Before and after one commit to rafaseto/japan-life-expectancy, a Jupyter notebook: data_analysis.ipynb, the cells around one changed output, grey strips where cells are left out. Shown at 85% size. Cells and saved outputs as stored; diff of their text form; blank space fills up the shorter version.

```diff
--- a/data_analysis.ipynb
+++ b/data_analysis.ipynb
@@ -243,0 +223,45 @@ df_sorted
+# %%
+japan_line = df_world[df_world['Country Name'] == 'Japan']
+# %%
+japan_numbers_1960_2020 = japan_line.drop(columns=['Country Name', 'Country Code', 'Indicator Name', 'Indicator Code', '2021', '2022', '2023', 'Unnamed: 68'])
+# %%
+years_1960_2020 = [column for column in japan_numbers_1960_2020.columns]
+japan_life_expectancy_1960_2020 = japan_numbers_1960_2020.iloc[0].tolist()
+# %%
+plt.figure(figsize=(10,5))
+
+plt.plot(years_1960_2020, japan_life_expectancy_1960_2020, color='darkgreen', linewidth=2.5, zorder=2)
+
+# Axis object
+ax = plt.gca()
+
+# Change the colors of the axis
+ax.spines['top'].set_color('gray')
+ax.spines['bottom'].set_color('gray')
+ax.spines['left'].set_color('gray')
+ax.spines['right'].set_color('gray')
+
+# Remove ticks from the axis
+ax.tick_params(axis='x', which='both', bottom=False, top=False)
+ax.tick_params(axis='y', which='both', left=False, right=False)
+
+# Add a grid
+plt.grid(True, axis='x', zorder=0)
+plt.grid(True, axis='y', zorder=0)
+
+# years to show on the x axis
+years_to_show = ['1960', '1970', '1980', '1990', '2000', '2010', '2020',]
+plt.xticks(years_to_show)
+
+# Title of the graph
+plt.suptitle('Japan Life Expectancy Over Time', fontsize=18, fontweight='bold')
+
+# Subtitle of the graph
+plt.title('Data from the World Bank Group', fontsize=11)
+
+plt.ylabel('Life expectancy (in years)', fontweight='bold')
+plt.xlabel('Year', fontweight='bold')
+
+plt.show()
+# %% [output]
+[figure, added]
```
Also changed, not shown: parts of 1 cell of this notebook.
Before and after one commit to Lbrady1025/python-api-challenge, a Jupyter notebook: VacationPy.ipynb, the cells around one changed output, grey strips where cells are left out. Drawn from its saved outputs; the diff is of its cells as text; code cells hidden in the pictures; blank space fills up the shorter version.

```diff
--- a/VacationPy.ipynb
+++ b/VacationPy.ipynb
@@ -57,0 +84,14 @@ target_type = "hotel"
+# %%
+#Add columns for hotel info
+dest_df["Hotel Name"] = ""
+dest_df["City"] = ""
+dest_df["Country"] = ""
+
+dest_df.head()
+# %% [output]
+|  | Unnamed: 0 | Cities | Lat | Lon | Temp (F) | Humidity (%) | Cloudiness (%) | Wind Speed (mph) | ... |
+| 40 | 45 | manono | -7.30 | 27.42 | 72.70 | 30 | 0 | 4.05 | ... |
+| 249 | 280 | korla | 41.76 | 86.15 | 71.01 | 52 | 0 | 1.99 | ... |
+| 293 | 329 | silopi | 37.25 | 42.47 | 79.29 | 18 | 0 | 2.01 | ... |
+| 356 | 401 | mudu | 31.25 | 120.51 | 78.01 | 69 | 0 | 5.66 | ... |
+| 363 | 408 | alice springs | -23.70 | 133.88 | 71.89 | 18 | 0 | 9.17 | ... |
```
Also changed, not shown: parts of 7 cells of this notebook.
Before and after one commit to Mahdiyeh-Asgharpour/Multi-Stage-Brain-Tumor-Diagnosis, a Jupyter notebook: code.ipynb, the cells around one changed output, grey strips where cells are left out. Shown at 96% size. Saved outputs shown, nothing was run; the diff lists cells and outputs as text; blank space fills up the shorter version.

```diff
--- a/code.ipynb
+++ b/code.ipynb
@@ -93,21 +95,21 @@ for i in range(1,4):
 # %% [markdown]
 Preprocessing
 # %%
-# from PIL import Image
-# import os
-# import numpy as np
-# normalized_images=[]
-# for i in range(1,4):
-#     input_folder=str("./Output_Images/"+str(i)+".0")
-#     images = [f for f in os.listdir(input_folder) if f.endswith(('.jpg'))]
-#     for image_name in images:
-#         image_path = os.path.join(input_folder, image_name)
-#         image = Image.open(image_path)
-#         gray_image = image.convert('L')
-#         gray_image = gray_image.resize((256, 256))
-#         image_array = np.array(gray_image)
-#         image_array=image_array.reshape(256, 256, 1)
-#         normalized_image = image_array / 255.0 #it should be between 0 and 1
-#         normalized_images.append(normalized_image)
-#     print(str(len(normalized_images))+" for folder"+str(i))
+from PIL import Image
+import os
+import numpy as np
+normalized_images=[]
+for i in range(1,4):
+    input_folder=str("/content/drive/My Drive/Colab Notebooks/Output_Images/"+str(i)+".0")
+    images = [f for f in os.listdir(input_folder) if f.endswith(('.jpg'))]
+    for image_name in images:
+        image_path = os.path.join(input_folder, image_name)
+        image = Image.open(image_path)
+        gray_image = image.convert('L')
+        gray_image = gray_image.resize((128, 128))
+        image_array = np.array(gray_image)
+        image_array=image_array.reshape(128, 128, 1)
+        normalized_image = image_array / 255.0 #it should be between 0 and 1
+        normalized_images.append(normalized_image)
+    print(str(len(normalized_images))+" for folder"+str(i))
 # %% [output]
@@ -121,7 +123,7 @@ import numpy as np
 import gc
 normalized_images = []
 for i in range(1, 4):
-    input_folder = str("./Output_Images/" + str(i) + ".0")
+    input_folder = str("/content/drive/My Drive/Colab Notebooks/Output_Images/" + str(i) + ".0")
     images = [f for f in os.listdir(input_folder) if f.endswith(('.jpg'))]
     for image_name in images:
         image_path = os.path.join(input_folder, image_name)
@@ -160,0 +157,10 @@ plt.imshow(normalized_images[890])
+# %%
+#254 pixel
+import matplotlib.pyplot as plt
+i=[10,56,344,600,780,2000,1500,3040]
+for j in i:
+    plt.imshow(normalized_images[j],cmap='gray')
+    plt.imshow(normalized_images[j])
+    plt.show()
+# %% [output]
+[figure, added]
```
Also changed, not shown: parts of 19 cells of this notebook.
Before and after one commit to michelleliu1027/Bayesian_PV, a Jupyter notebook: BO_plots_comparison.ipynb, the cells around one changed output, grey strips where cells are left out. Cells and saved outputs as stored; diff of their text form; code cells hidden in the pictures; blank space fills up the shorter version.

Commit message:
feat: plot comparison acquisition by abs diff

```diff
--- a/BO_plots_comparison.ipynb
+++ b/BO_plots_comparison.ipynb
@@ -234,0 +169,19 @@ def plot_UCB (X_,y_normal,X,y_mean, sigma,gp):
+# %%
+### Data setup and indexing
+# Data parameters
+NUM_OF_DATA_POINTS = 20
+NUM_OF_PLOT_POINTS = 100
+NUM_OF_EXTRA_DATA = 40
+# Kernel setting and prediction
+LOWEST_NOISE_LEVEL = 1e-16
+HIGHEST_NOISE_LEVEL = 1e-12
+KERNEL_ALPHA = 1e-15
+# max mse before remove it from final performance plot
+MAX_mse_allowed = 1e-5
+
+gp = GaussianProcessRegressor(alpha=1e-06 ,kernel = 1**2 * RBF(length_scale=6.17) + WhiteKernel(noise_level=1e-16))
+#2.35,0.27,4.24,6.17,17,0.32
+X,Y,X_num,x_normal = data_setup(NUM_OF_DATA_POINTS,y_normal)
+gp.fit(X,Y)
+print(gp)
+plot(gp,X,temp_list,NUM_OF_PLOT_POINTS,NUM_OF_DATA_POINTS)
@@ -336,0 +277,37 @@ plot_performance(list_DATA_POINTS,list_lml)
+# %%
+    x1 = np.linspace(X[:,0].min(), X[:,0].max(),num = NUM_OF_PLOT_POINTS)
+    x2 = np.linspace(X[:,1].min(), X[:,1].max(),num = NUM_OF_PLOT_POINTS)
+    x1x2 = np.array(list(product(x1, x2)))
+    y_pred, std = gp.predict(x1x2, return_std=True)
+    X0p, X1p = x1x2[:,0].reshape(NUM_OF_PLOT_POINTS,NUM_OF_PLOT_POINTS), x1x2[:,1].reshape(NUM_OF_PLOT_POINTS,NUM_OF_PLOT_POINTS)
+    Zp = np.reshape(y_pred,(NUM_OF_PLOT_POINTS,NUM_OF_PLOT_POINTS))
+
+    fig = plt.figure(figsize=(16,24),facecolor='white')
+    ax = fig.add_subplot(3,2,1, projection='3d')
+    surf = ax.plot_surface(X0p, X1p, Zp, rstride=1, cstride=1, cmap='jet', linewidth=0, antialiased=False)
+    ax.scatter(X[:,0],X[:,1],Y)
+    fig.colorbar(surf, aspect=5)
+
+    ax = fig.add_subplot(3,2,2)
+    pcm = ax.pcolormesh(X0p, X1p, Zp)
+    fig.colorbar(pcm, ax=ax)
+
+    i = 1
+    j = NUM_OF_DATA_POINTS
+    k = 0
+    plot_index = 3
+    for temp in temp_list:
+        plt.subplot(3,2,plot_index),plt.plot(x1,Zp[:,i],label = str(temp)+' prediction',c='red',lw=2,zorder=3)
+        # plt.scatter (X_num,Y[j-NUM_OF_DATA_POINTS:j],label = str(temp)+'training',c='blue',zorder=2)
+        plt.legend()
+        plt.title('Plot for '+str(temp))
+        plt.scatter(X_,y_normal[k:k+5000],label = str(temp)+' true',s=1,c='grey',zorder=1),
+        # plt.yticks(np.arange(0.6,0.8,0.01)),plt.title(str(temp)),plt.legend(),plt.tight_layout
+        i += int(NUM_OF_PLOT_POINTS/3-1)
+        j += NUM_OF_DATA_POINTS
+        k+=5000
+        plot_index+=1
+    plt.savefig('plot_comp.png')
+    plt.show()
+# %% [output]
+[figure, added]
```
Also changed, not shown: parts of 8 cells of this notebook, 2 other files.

************

### GOAL OF THE EXERCISE
Each line in the listing that contains "reshape" should be returned.

### EXERCISE SOLUTION
-#         image_array=image_array.reshape(256, 256, 1)
+        image_array=image_array.reshape(128, 128, 1)
+    X0p, X1p = x1x2[:,0].reshape(NUM_OF_PLOT_POINTS,NUM_OF_PLOT_POINTS), x1x2[:,1].reshape(NUM_OF_PLOT_POINTS,NUM_OF_PLOT_POINTS)
+    Zp = np.reshape(y_pred,(NUM_OF_PLOT_POINTS,NUM_OF_PLOT_POINTS))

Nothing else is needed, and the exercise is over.